**Your instructions**
Return each line of the entries that holds the string "events".

(Web document revisions)
+--

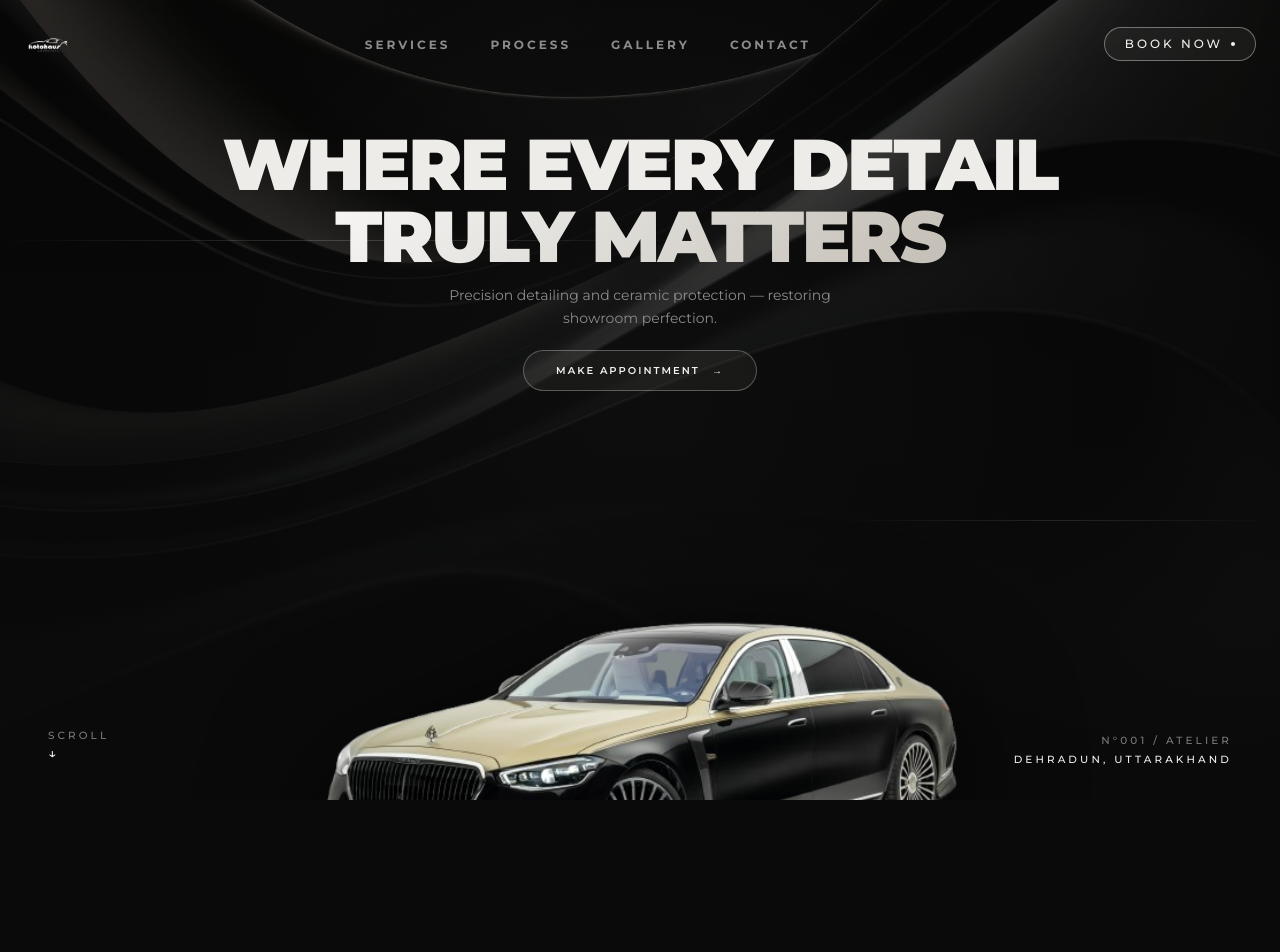
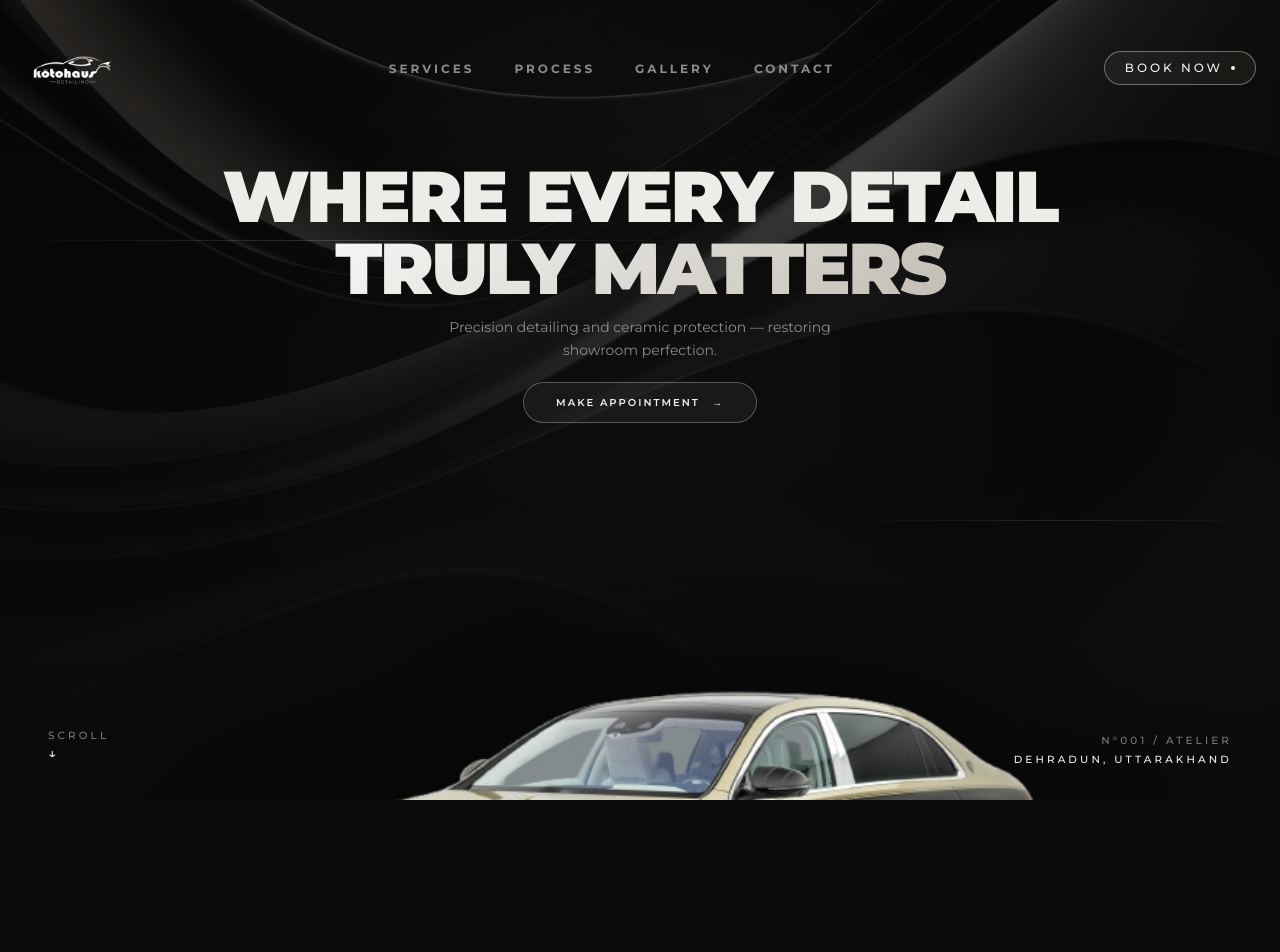
Before and after one commit to SypherKx/KotoHaus-Detailings, a React (Vite) app: page / in a window 1280 px wide. Shown: the top 952 px of the page. Built offline with nearby package versions, Linux system fonts and the light colour scheme; the HTML template or start-up script is replaced by a standard one.

Commit message:
fix: doubled logo size and corrected car vertical alignment

```diff
--- a/src/components/Navbar.tsx
+++ b/src/components/Navbar.tsx
@@ -44,7 +44,7 @@ export const Navbar = () => {
           <img
             src={kotohausLogo}
             alt="Kotohaus Detailing Logo"
-            className="h-10 md:h-12 w-auto mix-blend-screen transition-all duration-300 hover:opacity-80"
+            className="h-20 md:h-24 w-auto mix-blend-screen transition-all duration-300 hover:opacity-80"
           />
         </Link>
 
--- a/src/components/sections/Hero.tsx
+++ b/src/components/sections/Hero.tsx
@@ -166,7 +166,7 @@ export const Hero = () => {
       <div className="relative z-10 flex h-full w-full flex-col">
 
         {/* ── Text Block ── */}
-        <div className="hero-content flex flex-col items-center justify-center px-6 pt-32 pb-4 text-center">
+        <div className="hero-content flex flex-col items-center justify-center px-6 pt-40 pb-4 text-center">
           <h1 className="hero-title text-[2.5rem] md:text-6xl lg:text-7xl font-black uppercase tracking-tight text-foreground leading-[1.05]">
             <span className="hero-title-line block">Where Every Detail</span>
             <span className="hero-title-line block text-gradient-gold">
@@ -191,11 +191,11 @@ export const Hero = () => {
         </div>
 
         {/* ── Car Block (fills remaining height) ── */}
-        <div className="hero-car flex-1 flex items-center justify-center pointer-events-none">
+        <div className="hero-car flex-1 flex items-end justify-center pb-10 md:pb-20 pointer-events-none">
           <img
             src={heroCar}
             alt="Mansory Mercedes-Maybach — Kotohaus Detailing"
-            className="w-[75%] md:w-[60%] lg:w-[55%] max-w-[900px] h-auto object-contain drop-shadow-[0_30px_60px_rgba(0,0,0,0.8)]"
+            className="w-[80%] md:w-[70%] max-w-[1100px] h-auto object-contain drop-shadow-[0_30px_60px_rgba(0,0,0,0.8)]"
             fetchPriority="high"
           />
         </div>
```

+--

**Exercise output**
-        <div className="hero-car flex-1 flex items-center justify-center pointer-events-none">
+        <div className="hero-car flex-1 flex items-end justify-center pb-10 md:pb-20 pointer-events-none">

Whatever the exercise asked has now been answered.